And this is why racing can’t have nice things.

Green Gratto was never a great horse and often was put in spots where he didn’t fit. But on his best days, he was a pretty darn good horse. April 8, 2017 was one of those best days; it’s the day he won the Grade 1 Carter Handicap by a neck at odds of 54-1.

That was his second graded win in three starts, following his score in that January’s Grade 3 Toboggan. And it was the third, and final, graded win of his career.

Like we said: not a great horse, but a pretty darn good one. Not too shabby for a runner who dropped into maiden claiming company – twice – to earn his diploma.

Green Gratto was retired following 12 consecutive defeats after his win in the Carter. In title defenses in the Carter and Toboggan, he finished 11th and sixth, respectively. It was pretty clearly time for the then-eight-year-old to enter the next phase.

And now – with different connections – he’s back in the entries.

In his first career, Green Gratto raced for trainer Gaston Grant, who, along with his brother Anthony Grant, owned him.

This time around, it’ll be for trainer Kathleen O’Connell and owners Norman and Liz Wilson, who race as Oakleaf Farm.

“I know the big uproar it caused the last time he was entered, but I think everyone needs to know that this is best for the horse and he has a forever home here,” Norman Wilson told the Daily Racing Form.

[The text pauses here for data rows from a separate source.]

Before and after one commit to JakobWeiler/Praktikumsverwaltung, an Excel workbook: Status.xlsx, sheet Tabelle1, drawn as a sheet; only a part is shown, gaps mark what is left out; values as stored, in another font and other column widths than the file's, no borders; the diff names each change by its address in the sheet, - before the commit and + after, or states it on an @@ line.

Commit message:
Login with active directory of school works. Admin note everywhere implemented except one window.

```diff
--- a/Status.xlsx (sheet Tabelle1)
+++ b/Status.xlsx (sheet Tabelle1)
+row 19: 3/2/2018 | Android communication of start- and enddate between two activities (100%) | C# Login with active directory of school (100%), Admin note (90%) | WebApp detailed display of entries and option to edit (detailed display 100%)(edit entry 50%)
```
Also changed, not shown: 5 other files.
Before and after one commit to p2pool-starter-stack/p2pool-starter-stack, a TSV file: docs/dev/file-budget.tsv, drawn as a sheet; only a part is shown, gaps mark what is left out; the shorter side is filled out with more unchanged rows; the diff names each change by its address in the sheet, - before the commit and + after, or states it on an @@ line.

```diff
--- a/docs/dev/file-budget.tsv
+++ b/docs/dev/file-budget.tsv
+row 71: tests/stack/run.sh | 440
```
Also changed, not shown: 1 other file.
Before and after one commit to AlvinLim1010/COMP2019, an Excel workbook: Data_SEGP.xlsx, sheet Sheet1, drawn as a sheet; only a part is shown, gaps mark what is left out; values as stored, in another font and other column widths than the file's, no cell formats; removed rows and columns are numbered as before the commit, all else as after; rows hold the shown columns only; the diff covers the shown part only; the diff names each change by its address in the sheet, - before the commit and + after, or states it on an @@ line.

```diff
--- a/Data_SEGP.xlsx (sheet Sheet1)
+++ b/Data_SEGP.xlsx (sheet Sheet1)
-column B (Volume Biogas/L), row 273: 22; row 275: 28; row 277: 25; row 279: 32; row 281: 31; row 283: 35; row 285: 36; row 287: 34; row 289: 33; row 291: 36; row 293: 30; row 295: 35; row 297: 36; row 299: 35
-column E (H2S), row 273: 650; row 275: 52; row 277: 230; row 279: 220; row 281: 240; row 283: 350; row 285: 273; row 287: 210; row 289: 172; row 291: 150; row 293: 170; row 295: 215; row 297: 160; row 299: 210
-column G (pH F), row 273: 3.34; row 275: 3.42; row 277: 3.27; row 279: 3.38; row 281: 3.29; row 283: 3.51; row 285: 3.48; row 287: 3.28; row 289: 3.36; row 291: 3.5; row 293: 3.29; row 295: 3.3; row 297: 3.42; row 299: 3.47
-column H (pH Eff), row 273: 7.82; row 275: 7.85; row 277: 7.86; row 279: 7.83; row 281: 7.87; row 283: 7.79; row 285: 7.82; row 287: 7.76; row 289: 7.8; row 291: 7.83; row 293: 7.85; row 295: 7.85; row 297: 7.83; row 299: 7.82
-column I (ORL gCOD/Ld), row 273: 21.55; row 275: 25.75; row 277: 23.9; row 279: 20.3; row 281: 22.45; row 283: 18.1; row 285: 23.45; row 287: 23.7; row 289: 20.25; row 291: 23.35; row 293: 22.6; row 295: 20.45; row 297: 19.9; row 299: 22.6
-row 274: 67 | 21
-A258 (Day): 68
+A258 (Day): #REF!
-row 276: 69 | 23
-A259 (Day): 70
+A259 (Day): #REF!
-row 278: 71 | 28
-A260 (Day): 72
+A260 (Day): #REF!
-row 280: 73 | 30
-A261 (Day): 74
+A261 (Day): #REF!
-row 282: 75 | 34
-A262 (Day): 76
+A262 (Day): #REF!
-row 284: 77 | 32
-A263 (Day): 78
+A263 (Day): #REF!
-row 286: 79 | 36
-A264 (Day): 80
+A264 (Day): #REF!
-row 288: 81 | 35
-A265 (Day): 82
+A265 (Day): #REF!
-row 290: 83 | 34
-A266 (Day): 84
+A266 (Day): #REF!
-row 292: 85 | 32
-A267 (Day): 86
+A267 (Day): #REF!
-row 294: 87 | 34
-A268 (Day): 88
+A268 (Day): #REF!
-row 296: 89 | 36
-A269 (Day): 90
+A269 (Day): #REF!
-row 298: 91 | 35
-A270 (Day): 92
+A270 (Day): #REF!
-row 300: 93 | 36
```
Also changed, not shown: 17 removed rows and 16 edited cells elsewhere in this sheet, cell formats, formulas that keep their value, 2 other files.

Green Gratto is in an optional claiming race for Jersey-breds Sunday, August 9 at Monmouth Park; he’s in for the $20,000 tag and is 8-1 on the morning line.

An effort to turn Green Gratto into a stallion failed – he proved to be infertile – and the Wilsons said that he then grew listless and dispirited on the farm. Hence, the return to the racetrack.

Let’s assume goodwill on the part of all the players: that Green Gratto really needed a job and that the owners and trainer are doing their level best for the horse.

Even so: it’s why racing can’t have nice things.

Because if something does happen to the horse, the problem doesn’t just belong to the Wilsons and O’Connell.

No, the problem will belong to racing as a whole.

For one thing, those arguments – that he needs a job, that he has a “forever home” – ring hollow. There are certainly other jobs available – witness 14-year-old Counter Move, who became an outrider’s pony after racing until he was 11 and earning over $400,00 – to a horse that needs one. And a forever home is hard to guarantee in the claiming ranks, in which anyone with enough money can grab him.

More broadly, how does one explain to the public that a 10-year-old who hadn’t raced in two years and hadn’t won in three needs to resume racing?

How to explain that it’s appropriate for a veteran campaigner who’s a millionaire to show up for a mid-level claiming tag that’s far beneath his most recent competitive level?

In fact, you can’t.

It’s the Wilsons’ choice, of course; it’s their horse. But there’s no argument that will convince anyone not already completely immersed in racing that this is a good idea. It’s a move that’s virtually all downside.

What’s more, while what little upside there is belongs entirely to the connections, the downside is socialized. The connections may lose a horse, but the sport as a whole will pay the public relations freight if something goes wrong.

So we’ll keep our fingers crossed that someone – New Jersey’s stewards, Monmouth Park management, or the Wilsons themselves – comes to their senses and scratches the old-timer. Failing that, we’ll hope for the best – whatever that might mean.